  36. Saul Fisher (2003). Gassendi's Atomist Account of Generation and Heredity in Plants and Animals. Perspectives on Science 11 (4):484-512.score: 15.0

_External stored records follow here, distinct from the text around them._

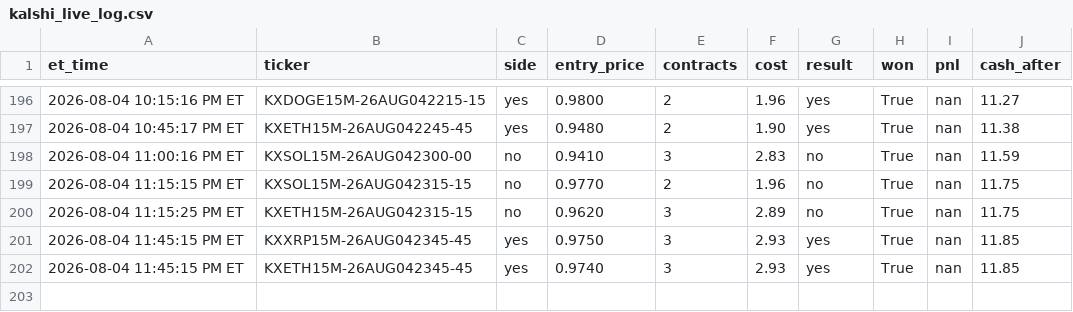
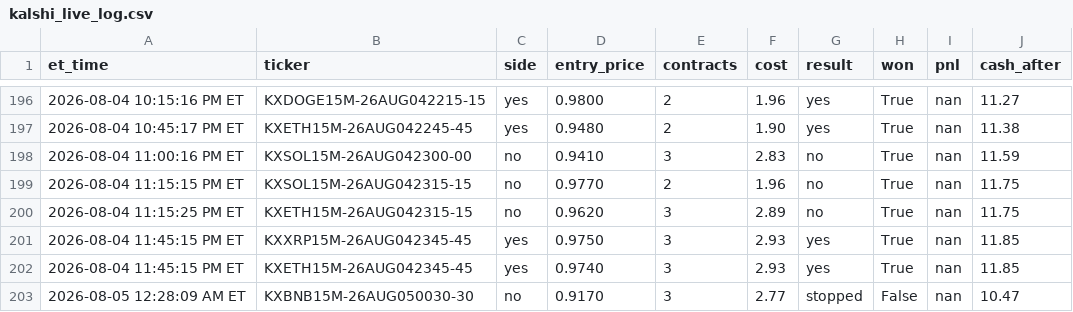
Before and after one commit to nitinjakka/nitinjakka, a CSV file: kalshi_live_log.csv, drawn as a sheet; only a part is shown, gaps mark what is left out.

Commit message:
live logs 2026-08-05T04:28

```diff
--- a/kalshi_live_log.csv
+++ b/kalshi_live_log.csv
@@ -202 +202,2 @@ et_time,ticker,side,entry_price,contracts,cost,result,won,pnl,cash_after
 2026-08-04 11:45:15 PM ET,KXETH15M-26AUG042345-45,yes,0.9740,3,2.93,yes,True,nan,11.85
+2026-08-05 12:28:09 AM ET,KXBNB15M-26AUG050030-30,no,0.9170,3,2.77,stopped,False,nan,10.47
```
Also changed, not shown: 2 other files.
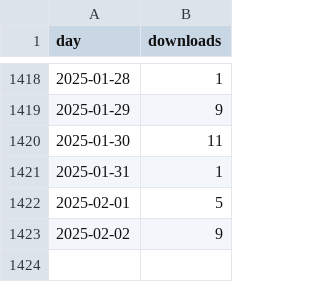
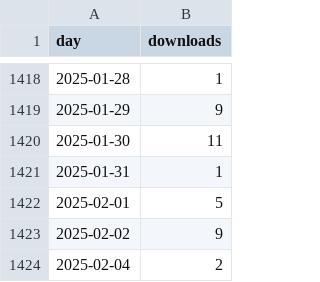
Before and after one commit to davidruvolo51/workflows, a CSV file: data/rheroicons_daily_downloads.csv, drawn as a sheet; only a part is shown, gaps mark what is left out; the diff names each change by its address in the sheet, - before the commit and + after, or states it on an @@ line.

```diff
--- a/data/rheroicons_daily_downloads.csv
+++ b/data/rheroicons_daily_downloads.csv
+row 1424: 2025-02-04 | 2
```
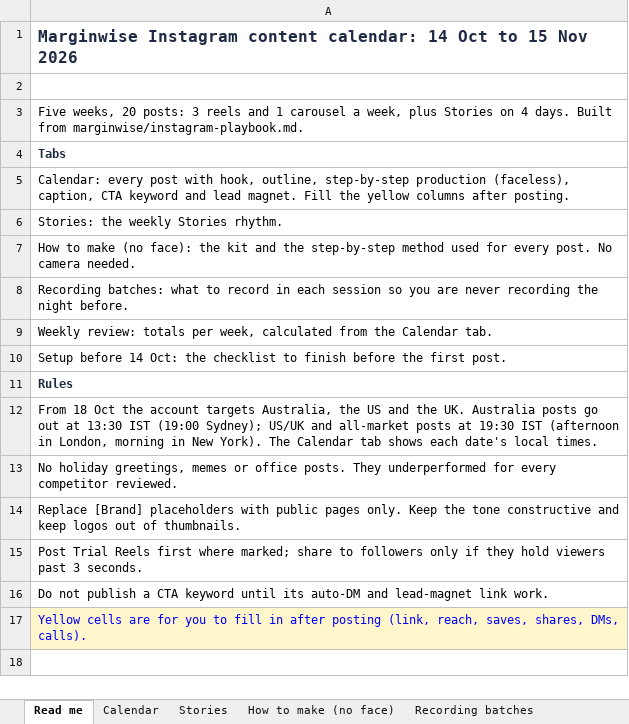
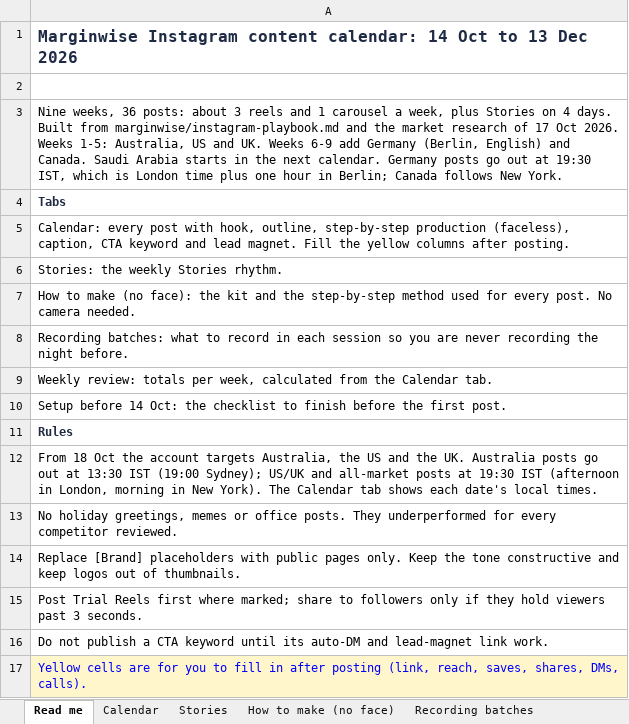
Before and after one commit to Abhishma/Abhishma, an Excel workbook: marginwise/instagram-content-calendar.xlsx, sheet Read me, drawn as a sheet; values as stored, in another font and other column widths than the file's, no borders; the diff names each change by its address in the sheet, - before the commit and + after, or states it on an @@ line.

```diff
--- a/marginwise/instagram-content-calendar.xlsx (sheet Read me)
+++ b/marginwise/instagram-content-calendar.xlsx (sheet Read me)
-A1: …Oct to 15 Nov 2026
+A1: …Oct to 13 Dec 2026
-A3: Five weeks, 20 posts: 3 reels and 1 carousel a week, plus Stories on 4 days. Built from marginwise/instagram-playbook.md.
+A3: Nine weeks, 36 posts: about 3 reels and 1 carousel a week, plus Stories on 4 days. Built from marginwise/instagram-playbook.md and the market research of 17 Oct 2026. Weeks 1-5: Australia, US and UK. Weeks 6-9 add Germany (Berlin, English) and Canada. Saudi Arabia starts in the next calendar. Germany posts go out at 19:30 IST, which is London time plus one hour in Berlin; Canada follows New York.
```
Also changed, not shown: sheet Calendar, sheet Weekly review, sheet Recording batches, sheet Setup before 14 Oct, formulas that keep their value, 7 other files.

  37. Carlos López-Beltrán (1994). Forging Heredity: From Metaphor to Cause, a Reification Story. Studies in History and Philosophy of Science Part A 25 (2):211-235.score: 15.0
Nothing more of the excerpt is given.